→ **ABOUT THIS TASK**: Would you count how many lines of the material below hold the string "benchmarks"? Give only the number.

→ **SUPPLIED ENTRIES**:
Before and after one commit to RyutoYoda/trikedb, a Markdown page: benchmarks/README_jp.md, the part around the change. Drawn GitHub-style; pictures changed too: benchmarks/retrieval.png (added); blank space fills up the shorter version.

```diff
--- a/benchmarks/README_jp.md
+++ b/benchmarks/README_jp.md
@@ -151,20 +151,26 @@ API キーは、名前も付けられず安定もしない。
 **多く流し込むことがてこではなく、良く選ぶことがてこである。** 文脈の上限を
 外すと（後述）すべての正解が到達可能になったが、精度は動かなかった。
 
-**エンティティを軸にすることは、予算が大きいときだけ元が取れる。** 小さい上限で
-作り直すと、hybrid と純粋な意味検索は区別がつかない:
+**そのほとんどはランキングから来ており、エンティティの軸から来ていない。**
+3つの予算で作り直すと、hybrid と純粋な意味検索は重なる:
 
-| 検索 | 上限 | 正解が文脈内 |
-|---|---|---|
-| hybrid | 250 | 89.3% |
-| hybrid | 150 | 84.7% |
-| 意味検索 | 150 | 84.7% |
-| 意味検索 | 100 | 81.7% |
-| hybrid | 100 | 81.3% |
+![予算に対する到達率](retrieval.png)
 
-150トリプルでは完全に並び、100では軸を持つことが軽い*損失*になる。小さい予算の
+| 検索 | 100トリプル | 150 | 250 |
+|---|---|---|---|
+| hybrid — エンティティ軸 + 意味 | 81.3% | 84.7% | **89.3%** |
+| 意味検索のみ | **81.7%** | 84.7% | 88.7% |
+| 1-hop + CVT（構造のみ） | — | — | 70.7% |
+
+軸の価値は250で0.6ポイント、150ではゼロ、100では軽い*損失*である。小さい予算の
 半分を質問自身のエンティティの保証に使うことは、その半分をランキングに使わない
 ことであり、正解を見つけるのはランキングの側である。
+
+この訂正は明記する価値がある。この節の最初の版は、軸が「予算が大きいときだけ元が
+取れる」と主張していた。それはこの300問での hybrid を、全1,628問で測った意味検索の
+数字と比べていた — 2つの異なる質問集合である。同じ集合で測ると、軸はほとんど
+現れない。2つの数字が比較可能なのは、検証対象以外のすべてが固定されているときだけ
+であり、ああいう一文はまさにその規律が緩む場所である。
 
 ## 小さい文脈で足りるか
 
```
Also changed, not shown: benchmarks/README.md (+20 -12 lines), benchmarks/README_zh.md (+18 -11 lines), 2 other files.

→ **WRITTEN REPLY**: 4